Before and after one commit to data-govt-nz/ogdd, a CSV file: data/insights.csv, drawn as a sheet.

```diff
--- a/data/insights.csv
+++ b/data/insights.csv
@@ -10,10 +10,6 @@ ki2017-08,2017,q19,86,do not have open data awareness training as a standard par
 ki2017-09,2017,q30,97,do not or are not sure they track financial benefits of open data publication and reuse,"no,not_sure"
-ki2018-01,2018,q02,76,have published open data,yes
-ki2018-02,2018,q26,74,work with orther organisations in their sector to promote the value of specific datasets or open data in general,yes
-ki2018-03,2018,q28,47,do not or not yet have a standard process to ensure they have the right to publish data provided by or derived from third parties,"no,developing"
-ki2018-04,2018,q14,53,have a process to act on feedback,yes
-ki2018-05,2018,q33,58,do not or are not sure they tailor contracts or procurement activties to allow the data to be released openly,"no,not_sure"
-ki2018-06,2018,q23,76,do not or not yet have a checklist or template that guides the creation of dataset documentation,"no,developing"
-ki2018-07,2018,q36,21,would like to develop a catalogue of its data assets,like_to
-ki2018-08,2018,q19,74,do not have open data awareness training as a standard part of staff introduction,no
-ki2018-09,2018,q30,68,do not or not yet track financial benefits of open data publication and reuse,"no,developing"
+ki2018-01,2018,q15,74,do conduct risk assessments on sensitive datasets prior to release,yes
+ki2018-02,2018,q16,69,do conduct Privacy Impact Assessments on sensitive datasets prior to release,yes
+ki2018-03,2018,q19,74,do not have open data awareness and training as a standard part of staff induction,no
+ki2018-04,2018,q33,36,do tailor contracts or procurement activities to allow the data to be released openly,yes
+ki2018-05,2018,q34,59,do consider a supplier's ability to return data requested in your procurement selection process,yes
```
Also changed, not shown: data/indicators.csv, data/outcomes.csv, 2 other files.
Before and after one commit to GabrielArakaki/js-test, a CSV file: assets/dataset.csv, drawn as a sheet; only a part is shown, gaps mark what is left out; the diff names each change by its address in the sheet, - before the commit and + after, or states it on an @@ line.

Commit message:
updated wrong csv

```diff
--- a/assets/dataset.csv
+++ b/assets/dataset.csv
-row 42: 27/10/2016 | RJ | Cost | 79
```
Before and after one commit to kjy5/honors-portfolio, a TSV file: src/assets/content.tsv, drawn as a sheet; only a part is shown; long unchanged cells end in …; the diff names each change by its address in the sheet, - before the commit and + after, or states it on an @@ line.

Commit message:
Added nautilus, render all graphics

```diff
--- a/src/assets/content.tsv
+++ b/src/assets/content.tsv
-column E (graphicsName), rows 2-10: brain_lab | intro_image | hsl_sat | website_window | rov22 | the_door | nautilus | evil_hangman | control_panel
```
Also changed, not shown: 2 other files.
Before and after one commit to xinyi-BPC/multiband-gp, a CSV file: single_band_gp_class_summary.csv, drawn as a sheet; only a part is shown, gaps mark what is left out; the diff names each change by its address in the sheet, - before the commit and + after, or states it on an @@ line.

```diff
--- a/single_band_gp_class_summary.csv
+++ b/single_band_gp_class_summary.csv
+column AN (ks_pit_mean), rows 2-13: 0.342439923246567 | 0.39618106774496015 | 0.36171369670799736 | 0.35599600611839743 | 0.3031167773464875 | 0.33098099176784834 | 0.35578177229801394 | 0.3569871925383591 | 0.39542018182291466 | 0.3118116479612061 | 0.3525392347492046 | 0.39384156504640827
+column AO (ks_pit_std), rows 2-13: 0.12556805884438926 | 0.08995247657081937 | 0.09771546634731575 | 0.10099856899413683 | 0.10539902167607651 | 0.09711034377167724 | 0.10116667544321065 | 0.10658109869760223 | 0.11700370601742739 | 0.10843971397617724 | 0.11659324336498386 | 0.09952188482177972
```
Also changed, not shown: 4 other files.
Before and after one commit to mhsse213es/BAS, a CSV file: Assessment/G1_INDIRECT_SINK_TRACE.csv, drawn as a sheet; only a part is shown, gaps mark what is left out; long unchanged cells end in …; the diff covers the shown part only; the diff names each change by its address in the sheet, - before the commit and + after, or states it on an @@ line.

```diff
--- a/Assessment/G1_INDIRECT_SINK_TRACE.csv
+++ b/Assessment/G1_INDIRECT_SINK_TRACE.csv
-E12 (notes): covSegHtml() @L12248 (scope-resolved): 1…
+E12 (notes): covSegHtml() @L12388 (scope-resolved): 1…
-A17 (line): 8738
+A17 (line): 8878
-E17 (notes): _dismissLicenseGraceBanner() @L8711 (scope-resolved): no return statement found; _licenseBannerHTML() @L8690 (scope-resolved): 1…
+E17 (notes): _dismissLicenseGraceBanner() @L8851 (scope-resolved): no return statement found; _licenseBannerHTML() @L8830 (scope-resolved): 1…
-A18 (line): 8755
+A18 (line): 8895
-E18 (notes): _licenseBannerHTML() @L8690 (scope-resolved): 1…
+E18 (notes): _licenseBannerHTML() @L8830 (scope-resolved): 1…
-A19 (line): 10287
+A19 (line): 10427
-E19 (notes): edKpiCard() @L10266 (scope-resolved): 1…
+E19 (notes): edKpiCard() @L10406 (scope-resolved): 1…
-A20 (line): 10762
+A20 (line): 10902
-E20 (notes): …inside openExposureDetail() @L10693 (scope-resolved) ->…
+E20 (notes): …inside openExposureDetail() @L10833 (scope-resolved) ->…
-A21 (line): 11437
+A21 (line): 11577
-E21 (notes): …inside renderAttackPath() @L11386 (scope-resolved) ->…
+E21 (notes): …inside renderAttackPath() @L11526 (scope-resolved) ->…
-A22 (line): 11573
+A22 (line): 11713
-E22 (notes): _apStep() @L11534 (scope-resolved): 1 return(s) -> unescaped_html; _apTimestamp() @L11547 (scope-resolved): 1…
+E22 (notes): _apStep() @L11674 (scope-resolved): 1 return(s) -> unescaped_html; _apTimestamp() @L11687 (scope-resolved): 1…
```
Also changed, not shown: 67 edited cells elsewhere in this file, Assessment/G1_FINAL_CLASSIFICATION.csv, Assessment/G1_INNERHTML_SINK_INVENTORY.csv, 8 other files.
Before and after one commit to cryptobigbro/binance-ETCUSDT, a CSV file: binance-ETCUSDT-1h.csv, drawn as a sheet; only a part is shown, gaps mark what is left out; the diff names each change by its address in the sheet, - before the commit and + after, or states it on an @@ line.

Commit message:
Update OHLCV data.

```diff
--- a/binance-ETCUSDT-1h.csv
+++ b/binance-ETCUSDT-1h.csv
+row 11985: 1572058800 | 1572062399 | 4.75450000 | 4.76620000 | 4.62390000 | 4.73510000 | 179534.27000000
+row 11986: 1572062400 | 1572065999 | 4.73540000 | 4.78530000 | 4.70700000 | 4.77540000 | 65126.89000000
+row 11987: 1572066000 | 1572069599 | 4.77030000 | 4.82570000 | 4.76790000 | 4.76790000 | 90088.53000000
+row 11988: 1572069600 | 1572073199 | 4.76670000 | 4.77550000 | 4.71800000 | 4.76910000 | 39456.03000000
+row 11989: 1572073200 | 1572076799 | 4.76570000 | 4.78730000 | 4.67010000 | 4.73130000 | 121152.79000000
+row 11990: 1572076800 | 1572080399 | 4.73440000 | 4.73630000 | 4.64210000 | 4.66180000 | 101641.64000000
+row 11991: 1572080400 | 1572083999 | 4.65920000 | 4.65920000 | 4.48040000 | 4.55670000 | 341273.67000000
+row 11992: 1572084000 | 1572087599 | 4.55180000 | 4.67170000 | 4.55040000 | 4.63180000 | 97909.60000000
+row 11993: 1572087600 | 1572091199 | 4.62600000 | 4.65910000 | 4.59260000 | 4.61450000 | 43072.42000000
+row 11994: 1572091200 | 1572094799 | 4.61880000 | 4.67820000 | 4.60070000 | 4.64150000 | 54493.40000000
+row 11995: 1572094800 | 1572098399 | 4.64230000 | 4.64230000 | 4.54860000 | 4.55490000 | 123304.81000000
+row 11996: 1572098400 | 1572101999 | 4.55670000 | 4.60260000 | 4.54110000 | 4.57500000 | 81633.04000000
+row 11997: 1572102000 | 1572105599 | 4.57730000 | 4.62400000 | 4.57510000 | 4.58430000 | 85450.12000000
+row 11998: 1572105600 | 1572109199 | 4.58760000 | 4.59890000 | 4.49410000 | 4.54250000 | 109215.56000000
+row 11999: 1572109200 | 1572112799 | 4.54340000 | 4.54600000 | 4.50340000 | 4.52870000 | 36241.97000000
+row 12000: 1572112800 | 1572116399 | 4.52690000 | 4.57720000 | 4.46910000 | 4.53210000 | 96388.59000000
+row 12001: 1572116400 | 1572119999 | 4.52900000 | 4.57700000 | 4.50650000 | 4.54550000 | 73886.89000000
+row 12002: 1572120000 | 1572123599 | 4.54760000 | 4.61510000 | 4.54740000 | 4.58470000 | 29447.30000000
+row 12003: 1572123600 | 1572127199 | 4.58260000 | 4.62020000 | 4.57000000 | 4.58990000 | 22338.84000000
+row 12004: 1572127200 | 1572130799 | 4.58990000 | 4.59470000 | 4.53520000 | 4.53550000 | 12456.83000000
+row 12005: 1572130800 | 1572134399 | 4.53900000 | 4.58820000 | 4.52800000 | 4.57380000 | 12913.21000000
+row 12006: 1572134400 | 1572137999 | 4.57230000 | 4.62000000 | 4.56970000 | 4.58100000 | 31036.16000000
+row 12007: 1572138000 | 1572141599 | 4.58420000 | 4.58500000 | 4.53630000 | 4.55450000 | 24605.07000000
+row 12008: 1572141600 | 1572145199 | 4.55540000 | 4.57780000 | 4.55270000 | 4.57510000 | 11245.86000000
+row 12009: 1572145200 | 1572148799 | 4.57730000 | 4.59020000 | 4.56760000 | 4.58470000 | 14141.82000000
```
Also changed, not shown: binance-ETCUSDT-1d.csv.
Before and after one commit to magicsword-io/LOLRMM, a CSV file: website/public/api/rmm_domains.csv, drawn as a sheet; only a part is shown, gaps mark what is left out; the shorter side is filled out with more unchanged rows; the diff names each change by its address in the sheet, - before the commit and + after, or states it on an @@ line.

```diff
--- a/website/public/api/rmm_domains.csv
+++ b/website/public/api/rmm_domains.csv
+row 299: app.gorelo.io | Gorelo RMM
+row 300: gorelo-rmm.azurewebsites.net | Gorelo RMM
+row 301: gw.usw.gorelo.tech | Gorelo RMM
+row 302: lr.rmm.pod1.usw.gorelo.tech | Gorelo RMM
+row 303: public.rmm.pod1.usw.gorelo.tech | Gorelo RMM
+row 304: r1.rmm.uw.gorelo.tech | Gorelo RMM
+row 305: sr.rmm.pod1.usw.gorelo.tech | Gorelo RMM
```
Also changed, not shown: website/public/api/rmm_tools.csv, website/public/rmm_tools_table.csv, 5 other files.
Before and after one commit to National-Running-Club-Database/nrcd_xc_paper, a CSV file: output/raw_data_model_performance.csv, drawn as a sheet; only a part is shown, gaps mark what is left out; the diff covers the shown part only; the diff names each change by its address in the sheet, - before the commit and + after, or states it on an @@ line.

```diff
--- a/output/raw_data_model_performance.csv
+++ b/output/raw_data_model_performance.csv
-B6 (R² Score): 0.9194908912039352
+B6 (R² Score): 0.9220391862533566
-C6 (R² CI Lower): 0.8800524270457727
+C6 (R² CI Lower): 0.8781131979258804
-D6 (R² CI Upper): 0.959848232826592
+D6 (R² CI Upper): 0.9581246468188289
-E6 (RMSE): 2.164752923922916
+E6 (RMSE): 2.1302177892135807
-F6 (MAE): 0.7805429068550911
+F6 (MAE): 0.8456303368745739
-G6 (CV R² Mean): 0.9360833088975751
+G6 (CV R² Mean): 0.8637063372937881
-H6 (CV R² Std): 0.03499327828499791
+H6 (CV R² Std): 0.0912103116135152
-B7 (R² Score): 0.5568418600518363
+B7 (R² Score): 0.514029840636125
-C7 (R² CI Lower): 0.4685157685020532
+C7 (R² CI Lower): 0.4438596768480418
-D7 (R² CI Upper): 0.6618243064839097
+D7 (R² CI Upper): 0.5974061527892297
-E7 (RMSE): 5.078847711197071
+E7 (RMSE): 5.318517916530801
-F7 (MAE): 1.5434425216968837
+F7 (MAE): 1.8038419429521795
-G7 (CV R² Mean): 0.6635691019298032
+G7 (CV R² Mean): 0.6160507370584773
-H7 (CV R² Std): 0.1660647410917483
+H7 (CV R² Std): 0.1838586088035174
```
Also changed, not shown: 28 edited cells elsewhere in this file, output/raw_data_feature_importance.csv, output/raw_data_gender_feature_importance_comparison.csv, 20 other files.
═══
> Requirement
Scan the data above for the word "tailor", then copy every line that holds it.

> Worked solution
-ki2018-05,2018,q33,58,do not or are not sure they tailor contracts or procurement activties to allow the data to be released openly,"no,not_sure"
+ki2018-04,2018,q33,36,do tailor contracts or procurement activities to allow the data to be released openly,yes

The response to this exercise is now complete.